Ireland looks set to be named this week as co-host of the Euro 2028 tournament, with no rivals to the FAI's joint bid with Northern Ireland, Scotland, Wales, and England.
Ireland will have to qualify for the Euro 2028 finals they co-host with the UK associations, but the route to an expanded 32-team showpiece should be straightforward.
As the Irish Examiner reports, no rival bids are expected by Uefa’s deadline of Wednesday, with support from the Irish government due to be formally rubberstamped within the next 24 hours.
Under the existing 24-team format in place for Euro 2024 in Germany, 51 games will be played but the mooted enlargement will swell the total of 63. The 51,000 capacity Aviva Stadium will be joined on the ticket by Croke Park’s 82,000 venue.

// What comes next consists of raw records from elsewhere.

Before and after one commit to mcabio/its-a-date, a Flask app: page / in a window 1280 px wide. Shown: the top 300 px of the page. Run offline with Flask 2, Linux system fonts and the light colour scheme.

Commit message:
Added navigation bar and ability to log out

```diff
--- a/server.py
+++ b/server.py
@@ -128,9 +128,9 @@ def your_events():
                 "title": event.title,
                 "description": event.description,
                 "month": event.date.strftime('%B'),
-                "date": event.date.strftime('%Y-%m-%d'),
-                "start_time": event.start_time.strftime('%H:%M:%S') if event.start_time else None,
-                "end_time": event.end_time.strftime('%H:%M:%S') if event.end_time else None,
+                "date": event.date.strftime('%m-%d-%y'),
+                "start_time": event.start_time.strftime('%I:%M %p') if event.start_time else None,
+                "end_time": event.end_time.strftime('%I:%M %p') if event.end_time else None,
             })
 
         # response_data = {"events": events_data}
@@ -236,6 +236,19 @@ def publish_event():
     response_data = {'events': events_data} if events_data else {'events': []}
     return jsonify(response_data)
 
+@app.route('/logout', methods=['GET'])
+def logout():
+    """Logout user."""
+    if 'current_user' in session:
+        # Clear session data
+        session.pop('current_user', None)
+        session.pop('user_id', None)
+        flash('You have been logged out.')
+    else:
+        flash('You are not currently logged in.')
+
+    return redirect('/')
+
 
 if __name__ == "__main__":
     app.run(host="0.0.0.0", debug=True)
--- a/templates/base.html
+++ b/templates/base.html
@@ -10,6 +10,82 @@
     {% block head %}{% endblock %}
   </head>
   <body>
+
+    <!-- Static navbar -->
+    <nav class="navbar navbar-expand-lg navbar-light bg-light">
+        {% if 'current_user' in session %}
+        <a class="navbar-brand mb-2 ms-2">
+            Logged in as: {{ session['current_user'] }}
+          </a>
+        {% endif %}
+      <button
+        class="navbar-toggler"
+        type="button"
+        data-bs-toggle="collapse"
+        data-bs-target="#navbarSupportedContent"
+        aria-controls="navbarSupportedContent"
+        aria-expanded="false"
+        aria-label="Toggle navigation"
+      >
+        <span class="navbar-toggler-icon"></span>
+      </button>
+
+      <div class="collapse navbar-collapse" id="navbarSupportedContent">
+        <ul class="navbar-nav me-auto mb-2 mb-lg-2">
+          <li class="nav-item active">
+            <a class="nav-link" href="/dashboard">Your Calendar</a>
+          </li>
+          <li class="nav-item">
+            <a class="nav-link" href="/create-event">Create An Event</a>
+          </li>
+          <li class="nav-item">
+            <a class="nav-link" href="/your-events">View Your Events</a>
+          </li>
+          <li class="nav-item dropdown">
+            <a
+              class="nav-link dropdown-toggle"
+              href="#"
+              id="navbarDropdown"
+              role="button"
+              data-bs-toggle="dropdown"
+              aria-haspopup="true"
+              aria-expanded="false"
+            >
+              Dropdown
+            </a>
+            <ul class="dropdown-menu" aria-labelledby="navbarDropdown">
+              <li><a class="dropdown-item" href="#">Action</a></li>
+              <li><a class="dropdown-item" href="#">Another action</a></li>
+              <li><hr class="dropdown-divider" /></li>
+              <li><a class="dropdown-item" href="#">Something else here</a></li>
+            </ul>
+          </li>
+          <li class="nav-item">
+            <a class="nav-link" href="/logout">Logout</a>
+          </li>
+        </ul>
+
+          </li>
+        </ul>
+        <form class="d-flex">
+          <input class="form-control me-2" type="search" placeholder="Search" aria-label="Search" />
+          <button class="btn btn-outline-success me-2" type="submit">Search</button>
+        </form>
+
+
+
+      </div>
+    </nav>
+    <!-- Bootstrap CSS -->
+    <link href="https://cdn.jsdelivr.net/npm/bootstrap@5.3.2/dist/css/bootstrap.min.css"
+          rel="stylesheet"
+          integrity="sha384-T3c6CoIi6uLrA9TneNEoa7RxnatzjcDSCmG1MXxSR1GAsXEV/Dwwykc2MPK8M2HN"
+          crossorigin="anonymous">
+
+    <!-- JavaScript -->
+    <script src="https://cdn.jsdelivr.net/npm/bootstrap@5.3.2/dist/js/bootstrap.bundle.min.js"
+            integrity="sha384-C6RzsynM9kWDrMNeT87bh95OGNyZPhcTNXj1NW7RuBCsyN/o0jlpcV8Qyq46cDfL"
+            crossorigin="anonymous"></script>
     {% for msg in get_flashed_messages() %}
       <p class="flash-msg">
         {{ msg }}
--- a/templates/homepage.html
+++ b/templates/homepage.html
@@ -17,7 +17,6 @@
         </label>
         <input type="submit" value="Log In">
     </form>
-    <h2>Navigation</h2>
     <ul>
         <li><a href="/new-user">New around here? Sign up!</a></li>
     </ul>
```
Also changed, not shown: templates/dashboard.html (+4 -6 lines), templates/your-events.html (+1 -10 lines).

A redeveloped Casement Park has been mentioned as a possible third location, thereby giving the Irish FA skin in the game in terms of host venues.
Their national stadium in Belfast doesn’t meet the minimum capacity for Euro finals matches under current regulations.
There is also no provision in the present rules granting the five countries - England, Scotland, Wales, Republic of Ireland and Northern Ireland - automatic hosting rights.
However, the broadening of finals places to 32 of Uefa’s 55 nations offers no excuse for not qualifying on the pitch.
Based on Uefa’s standard 10 groups, the top three in each pool would progress to the finals and still leave two berths for lower ranked nations via the Nations League.
As revealed last October, the UK federations and FAI switched their attention from the 2030 World Cup bid to the more realistic concept within the continent.
The tactical shift was formally confirmed during a joint press briefing on February 7th.
FAI chief executive Jonathan Hill - credited with creating the slogan 'Football's Coming Home' during England's hosting of Euro '96 - has been advocating the massive economic and social gains from getting involved in the bid.
“This is more than just a football tournament,” he said last month. “We are working hand in hand with the Irish Government in relation to the planning for the bid."